The digitalisation of workflows in the EPO's core processes, for example, led to a dramatic drop in paper consumption. In 2020, the EPO used 58.7 million fewer sheets of paper than in 2019, representing a significant decrease of 47.5%. An 80% decrease in duty travel during 2020 also resulted in a drastic reduction in CO2 emissions. This was largely due to the pandemic, but accelerated a positive trend proactively supported by changes to the EPO's travel policy in favour of online meetings. Similar trends were seen in the generation of waste, which decreased by 39.8% compared to 2019.
In addition, a series of awareness-raising activities including digital seminars and the Global Digital Clean-up Day involved staff in fostering "greener IT" and "green by IT" solutions at the EPO.
Public trust in the EPO and its services
As a public institution, the EPO provides services for civil society, users and partner offices and organisations. To this end, it is essential that the EPO provide tools and products that are readily available, recognisable and usable. But it is equally important that the public can fully rely on the services and information offered under the name of (or associated with) the EPO, and that the EPO ensures that its name and position - and the trust it is afforded - are not used for unauthorised purposes or by other parties. To preserve the public's trust in the EPO and its services, the Office initiated the "IP strategy" project under SP2023 in 2020.
As a global standard-setter in IP, the EPO also has an active role to play in raising awareness of patents and their positive impact on the economy and society.
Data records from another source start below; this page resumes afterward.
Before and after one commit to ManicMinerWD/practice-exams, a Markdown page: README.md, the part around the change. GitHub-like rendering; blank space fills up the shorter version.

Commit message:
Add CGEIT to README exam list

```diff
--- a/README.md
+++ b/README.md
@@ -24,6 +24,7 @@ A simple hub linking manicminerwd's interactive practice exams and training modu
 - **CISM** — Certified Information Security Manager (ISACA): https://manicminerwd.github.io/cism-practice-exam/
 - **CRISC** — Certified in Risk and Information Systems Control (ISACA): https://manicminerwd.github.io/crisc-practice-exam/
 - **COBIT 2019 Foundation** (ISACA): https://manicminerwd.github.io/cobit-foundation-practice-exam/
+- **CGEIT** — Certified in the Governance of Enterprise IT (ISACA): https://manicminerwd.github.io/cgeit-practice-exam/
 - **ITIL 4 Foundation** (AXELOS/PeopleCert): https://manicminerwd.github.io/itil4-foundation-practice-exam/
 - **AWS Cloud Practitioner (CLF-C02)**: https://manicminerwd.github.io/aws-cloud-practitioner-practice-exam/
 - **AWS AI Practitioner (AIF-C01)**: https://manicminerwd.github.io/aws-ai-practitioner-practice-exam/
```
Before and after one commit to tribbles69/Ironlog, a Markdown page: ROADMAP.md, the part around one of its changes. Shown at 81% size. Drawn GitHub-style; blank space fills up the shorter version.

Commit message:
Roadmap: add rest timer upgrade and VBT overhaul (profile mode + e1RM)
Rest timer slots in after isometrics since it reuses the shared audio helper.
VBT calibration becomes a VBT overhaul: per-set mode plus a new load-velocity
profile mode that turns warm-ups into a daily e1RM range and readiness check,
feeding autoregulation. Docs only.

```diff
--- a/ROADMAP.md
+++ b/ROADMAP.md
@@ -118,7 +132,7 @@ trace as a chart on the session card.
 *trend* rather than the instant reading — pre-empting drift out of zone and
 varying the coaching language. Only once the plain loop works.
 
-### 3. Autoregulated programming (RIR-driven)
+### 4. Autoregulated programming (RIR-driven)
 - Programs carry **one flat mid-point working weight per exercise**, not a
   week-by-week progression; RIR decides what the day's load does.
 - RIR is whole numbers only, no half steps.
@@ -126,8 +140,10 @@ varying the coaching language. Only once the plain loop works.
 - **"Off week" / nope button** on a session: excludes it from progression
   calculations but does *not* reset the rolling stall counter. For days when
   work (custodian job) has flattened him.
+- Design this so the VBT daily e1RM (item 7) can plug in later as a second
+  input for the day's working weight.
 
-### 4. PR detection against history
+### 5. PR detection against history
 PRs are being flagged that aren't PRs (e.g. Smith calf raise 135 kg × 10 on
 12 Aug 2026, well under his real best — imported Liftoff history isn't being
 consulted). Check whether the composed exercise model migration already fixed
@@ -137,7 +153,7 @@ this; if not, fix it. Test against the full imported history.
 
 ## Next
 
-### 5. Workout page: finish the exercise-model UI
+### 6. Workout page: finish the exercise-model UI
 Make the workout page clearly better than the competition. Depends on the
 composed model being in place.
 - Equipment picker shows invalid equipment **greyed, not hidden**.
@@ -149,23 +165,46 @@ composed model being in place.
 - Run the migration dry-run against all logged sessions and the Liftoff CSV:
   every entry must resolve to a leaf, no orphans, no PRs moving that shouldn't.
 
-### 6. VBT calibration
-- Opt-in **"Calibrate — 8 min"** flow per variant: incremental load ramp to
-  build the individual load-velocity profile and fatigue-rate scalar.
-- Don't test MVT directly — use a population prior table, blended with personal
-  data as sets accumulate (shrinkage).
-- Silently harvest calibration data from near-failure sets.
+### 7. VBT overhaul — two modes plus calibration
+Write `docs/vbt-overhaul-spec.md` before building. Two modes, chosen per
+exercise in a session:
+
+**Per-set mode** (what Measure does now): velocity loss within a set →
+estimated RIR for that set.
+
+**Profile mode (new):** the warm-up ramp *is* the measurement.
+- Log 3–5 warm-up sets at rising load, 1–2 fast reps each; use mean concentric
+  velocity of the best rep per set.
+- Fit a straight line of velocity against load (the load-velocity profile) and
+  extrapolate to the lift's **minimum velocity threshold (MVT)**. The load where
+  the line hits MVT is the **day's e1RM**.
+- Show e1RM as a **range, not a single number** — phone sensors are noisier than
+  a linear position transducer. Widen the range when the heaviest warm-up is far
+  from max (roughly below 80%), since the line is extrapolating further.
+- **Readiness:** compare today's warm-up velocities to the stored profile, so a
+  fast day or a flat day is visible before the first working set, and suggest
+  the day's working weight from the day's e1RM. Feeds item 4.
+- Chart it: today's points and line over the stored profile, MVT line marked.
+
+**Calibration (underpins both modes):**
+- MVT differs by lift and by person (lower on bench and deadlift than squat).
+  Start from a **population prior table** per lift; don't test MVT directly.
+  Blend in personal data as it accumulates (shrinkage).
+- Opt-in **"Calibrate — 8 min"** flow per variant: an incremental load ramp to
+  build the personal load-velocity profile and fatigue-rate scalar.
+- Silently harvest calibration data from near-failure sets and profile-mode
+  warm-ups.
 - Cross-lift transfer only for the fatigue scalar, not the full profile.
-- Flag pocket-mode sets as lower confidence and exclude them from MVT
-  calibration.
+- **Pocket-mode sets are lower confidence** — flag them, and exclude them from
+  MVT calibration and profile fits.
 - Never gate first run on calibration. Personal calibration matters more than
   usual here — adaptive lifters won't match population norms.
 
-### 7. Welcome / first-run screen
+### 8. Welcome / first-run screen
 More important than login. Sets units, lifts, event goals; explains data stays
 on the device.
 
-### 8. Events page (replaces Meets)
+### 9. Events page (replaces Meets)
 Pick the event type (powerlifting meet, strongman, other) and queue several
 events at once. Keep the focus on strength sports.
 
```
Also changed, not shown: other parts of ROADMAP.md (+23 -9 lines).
The "Outreach and awareness" programme aims to inform and inspire the general public, younger generations and the local communities of the EPO's host cities. With this programme, the Office aims to:
Key achievements in 2020: